Andrew Stawicki, PhotoSensitive founding photographer, was eager to get on board. He quickly assembled a team that he knew would capture impactful images of the First Nations literacy camps. The images reveal the children's utter joy in the reading, the relaxing, the swimming and the camaraderie they found at camp.

Now, teenagers and young adults who live in First Nations communities are becoming staff at the camps. James Bartleman says an entire generation of Aboriginal youth in remote communities are feeling the benefits of literacy and summer fun. The images of the First Nations literacy camps give us an opportunity to witness the resilience of these communities and to share their stories.

Photos and stories from the Summer of Hope project

The photo below captures the change made possible by the program. This was from Andrew's second trip to the camp, a few years after he had spent a week capturing images at the First Nations community at Pikangikum, known to have the highest suicide rate in Canada. Says Andrew, "I realized that the change in their faces was the result of creating interest in their lives, by focusing and improving their reading skills. I hope that more First Nations youth will have the same opportunity next summer."

Photo taken by Andrew Stawicki, from North Caribou Lake, Pikangikum

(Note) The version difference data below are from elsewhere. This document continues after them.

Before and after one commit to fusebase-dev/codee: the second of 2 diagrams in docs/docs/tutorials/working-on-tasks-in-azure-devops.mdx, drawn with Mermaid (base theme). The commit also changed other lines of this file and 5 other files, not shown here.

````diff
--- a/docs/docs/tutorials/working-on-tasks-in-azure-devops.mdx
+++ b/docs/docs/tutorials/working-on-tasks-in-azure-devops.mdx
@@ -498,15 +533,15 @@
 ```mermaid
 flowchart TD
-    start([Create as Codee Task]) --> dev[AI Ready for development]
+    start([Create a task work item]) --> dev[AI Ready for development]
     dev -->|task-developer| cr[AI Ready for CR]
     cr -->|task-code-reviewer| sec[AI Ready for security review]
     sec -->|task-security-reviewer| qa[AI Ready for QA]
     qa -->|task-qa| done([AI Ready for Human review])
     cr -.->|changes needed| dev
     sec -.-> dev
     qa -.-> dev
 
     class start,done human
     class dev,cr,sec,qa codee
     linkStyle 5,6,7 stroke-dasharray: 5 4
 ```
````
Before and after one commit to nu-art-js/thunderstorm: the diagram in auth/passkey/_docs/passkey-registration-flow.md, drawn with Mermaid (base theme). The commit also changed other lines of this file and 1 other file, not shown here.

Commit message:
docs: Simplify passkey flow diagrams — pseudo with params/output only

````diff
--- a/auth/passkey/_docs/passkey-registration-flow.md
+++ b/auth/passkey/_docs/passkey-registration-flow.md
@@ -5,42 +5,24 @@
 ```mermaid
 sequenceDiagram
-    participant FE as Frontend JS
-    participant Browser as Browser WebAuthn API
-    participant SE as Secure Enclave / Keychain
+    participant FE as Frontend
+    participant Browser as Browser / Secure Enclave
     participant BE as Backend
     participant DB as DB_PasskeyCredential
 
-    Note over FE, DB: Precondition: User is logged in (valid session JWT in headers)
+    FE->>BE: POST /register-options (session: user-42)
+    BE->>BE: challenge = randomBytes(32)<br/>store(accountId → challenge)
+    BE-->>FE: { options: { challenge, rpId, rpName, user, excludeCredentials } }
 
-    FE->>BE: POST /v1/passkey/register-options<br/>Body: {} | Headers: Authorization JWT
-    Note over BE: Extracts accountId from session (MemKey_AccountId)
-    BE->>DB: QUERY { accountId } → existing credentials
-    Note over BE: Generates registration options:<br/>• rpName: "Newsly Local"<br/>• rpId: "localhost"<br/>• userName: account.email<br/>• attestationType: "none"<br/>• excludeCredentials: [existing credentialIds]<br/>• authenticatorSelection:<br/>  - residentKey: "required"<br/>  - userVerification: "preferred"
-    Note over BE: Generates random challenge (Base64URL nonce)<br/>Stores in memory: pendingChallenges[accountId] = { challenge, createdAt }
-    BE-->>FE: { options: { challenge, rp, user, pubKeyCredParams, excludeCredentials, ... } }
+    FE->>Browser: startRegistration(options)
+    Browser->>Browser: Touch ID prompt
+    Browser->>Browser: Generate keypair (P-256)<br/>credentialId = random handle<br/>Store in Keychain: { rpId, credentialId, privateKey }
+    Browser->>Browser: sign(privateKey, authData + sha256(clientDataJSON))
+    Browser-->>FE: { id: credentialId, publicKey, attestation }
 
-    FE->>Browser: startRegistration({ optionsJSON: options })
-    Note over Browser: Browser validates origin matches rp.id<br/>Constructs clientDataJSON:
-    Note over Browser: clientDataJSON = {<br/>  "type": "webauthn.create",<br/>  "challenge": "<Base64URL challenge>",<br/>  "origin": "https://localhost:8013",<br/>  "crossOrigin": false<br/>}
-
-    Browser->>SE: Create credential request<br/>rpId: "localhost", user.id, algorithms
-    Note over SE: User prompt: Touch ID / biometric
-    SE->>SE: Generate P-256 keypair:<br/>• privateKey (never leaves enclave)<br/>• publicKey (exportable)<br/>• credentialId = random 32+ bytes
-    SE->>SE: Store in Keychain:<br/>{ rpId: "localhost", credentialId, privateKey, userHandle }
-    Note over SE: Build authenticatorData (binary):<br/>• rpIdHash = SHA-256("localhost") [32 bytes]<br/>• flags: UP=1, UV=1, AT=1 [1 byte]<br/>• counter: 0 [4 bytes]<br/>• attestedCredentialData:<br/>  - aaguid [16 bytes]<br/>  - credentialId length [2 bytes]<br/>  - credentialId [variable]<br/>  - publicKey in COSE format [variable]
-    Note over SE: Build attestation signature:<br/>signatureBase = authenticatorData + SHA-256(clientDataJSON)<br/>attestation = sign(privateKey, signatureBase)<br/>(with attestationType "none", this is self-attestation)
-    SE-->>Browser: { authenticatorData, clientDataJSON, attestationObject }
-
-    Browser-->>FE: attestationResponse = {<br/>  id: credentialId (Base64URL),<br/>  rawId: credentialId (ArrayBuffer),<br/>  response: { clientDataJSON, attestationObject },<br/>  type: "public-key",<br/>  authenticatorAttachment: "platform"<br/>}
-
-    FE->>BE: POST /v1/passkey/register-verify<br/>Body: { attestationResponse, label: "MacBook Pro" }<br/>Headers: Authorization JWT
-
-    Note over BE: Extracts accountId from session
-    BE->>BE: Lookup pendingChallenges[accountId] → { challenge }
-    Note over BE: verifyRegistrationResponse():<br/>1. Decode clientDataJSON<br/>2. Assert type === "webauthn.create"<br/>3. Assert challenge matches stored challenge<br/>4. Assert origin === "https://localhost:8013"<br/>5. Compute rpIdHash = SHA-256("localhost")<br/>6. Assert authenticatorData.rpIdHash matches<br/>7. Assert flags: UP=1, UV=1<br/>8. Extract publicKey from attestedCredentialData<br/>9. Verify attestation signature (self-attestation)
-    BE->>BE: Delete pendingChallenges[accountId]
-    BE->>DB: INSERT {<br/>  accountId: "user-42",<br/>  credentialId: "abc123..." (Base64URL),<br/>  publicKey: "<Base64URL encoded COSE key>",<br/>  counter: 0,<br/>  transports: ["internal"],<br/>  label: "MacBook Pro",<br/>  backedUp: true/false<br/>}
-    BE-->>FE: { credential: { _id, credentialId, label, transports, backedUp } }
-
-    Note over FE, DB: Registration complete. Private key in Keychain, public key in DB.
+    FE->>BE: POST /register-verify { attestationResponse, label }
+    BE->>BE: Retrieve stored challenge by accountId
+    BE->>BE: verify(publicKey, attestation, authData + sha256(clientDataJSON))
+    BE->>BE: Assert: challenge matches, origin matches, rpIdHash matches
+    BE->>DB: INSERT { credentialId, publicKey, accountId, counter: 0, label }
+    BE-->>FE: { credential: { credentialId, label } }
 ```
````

Although many first nations communities are very isolated there are both typical and unique connections made by the people. Below, we see children's hands working together to create a circle of connection. Photographer Craig Chivers says these first nations kids "demonstrated a determined curiosity and close connection with the global village through the internet television. It's very apparent how important literacy is for these children. Literacy gives them the tools to not only interpret and understand the cultural messages of the global village, but it also allows them to give voice to their own experiences and share them with the world."

Photo by Craig Chivers

Patti Gower remembers taking this photo and remembers being embraced by the First Nations community of Muskrat Lake.

"My experience with children is that they are truly open to the world, but unfortunate reality and circumstance often dictate that the world is not open to them. I would like to pass along my sincere thanks for the Honourable James Bartleman for his service to Canadian First Nations youth, and for recognizing the dire need for all to have access to books. His undertaking is breaking down barriers, not only for native youth, but for all of us."

Photo taken by Patti Gower, from Muskrat Dam.

This image by Peter Bregg (right, taken at Kingfisher Lake) of a young First Nations boy perched on a windowsill silhouetted while reading a book is what Summer of Hope is all about. In 2005, 365 children participated and each one went to camp for three weeks. They wrote in journals, they read books, they played sports and did crafts.

"If they can read, they can learn. If they can learn, they can make a life for themselves." – James Bartleman

Today, more than 40 First Nations Summer Literacy Camps operate in Ontario, Alberta, British Columbia and Quebec, with one of Canada's most respected literacy organization, Frontier College, organizing the volunteers.

Every summer, between sixty and one hundred campers sign up in each of the remote communities, ready to read, swim, play and just have some fun.

These PhotoSensitive images of First Nations youth will always remain in the hearts of the lucky five photographers involved.

Photo taken by Steve Simon, from Fort Albany

Kingfisher Lake first nations. Photo by Peter Bregg

More Images from the First Nations' Summer of Hope